Dr. Yuen Yuen Ang is an associate professor of Political Science at the University of Michigan. She works at the intersection of business, governance, and innovation to better understand how governments and organizations respond to deep uncertainty and complex, novel problems and which institutions are able to adapt. She considers China’s Gilded Age to be a sequel to her award-winning book, How China Escaped the Poverty Trap (Cornell University Press, 2016) and you can hear her conversation with my NBN colleague here. Dr. Ang translates her ideas to wider audiences in Foreign Affairs, Project Syndicate, and the South China Morning Post.

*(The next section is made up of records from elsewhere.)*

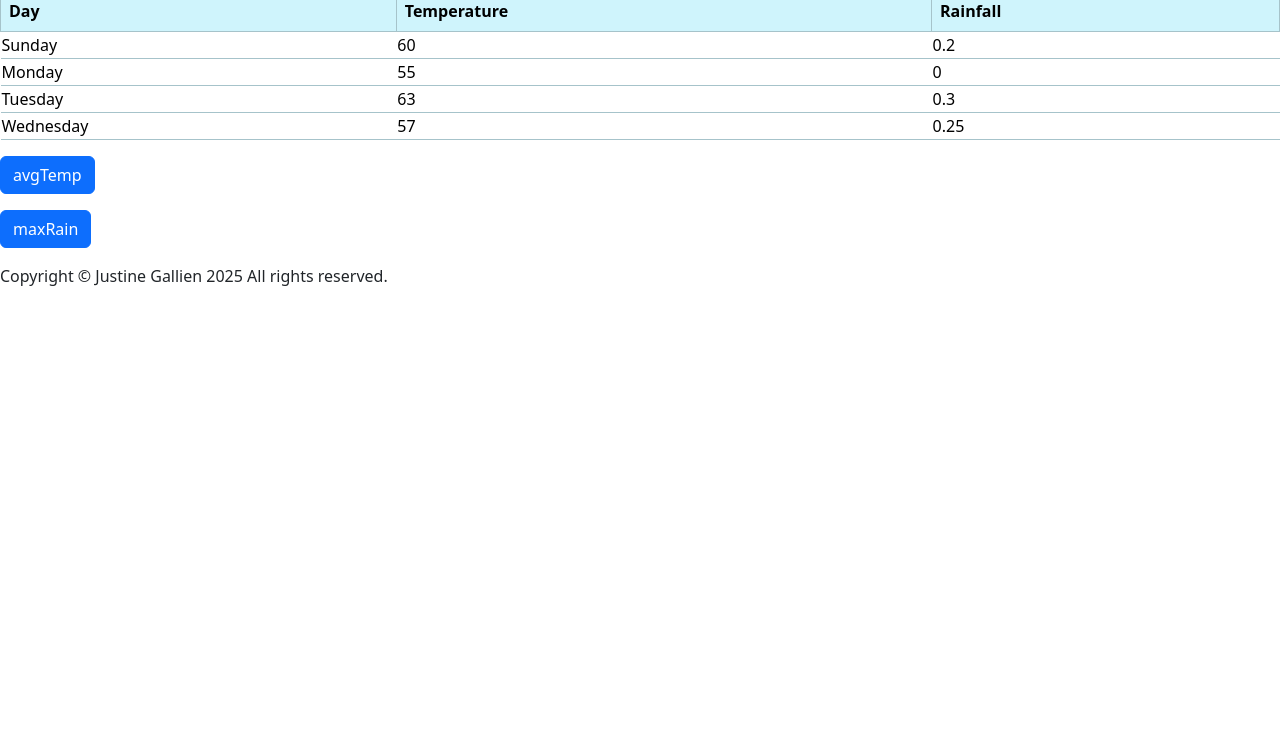
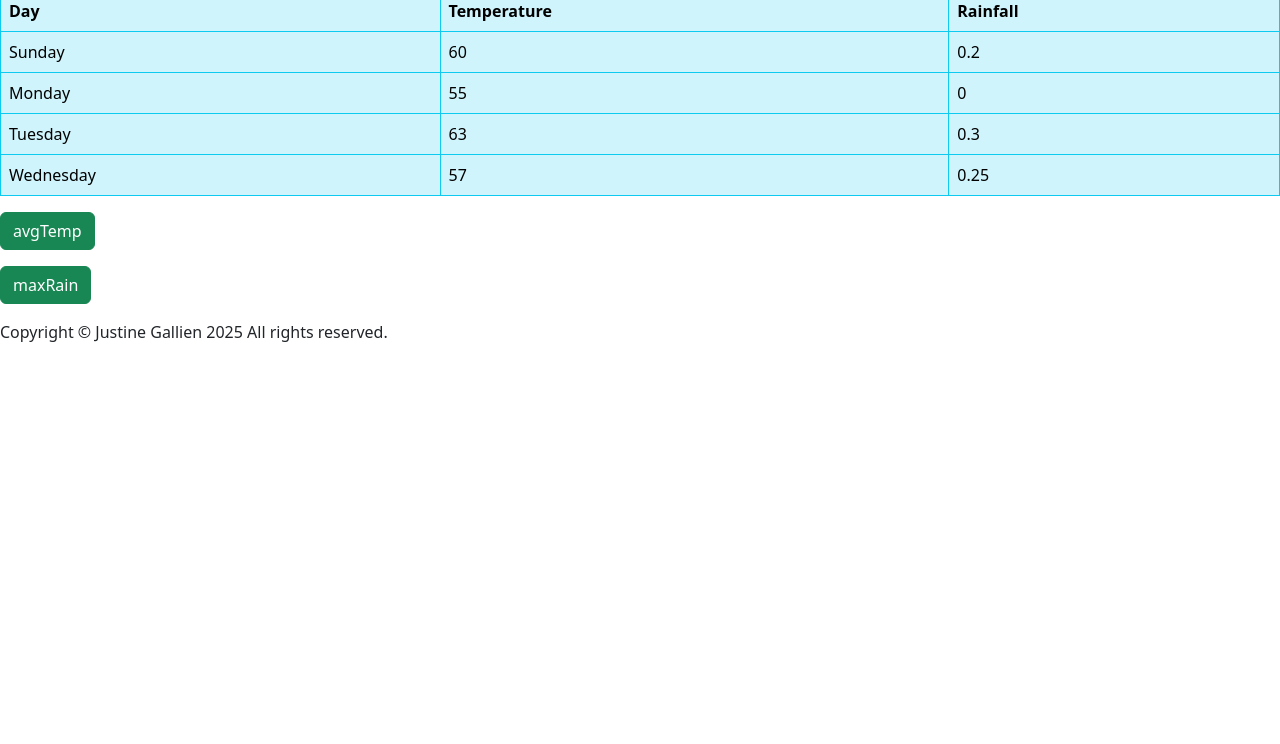
Before and after one commit to justinegallien/Week-7-Lab-1, a plain HTML site: page index.html in a window 1280 px wide. Shown: the part 56-800 px from the top of the page. Drawn offline with nearby package versions, Linux system fonts and the light colour scheme.

Commit message:
updated table style

```diff
--- a/index.html
+++ b/index.html
@@ -13,7 +13,10 @@
   </head>
   <body>
     <h2 id="h2">Weather Check</h2>
-    <table class="table table-info table-bordered" id="weather-table">
+    <table
+      class="table table-info table-bordered border-info"
+      id="weather-table"
+    >
       <thead>
         <th>Day</th>
         <th>Temperature</th>
@@ -21,9 +24,9 @@
       </thead>
     </table>
 
-    <button class="btn btn-primary" id="avgTemp">avgTemp</button>
+    <button class="btn btn-success" id="avgTemp">avgTemp</button>
     <p id="avgTempResults"></p>
-    <button class="btn btn-primary" id="maxRain">maxRain</button>
+    <button class="btn btn-success" id="maxRain">maxRain</button>
     <p id="maxRainFall"></p>
 
     <script src="weather.js"></script>
@@ -33,5 +36,5 @@
       crossorigin="anonymous"
     ></script>
   </body>
-  <footer>Copyright &copy;  Justine Gallien 2025 All rights reserved.</footer>
+  <footer>Copyright &copy; Justine Gallien 2025 All rights reserved.</footer>
 </html>
--- a/weather.js
+++ b/weather.js
@@ -10,6 +10,7 @@ let daysWeather = [
 let weatherTable = document.getElementById("weather-table");
 
 daysWeather.forEach((day) => {
+  let tbody = document.createElement("tbody");
   let tr = document.createElement("tr");
   let dayTD = document.createElement("td");
   let temperatureTD = document.createElement("td");
@@ -20,7 +21,9 @@ daysWeather.forEach((day) => {
   tr.appendChild(dayTD);
   tr.appendChild(temperatureTD);
   tr.appendChild(rainfallTD);
-  weatherTable.appendChild(tr);
+  tbody.appendChild(tr);
+
+  weatherTable.appendChild(tbody);
 });
 
 let sum = daysWeather.reduce((acc, curr) => {
```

Susan Liebell is an associate professor of political science at Saint Joseph’s University in Philadelphia. Why Diehard Originalists Aren’t Really Originalists recently appeared in the Washington Post’s Monkey Cage and “Retreat from the Rule of Law: Locke and the Perils of Stand Your Ground” was published in the Journal of Politics (July 2020). Email her comments at firstname.lastname@example.org or tweet to @SusanLiebell.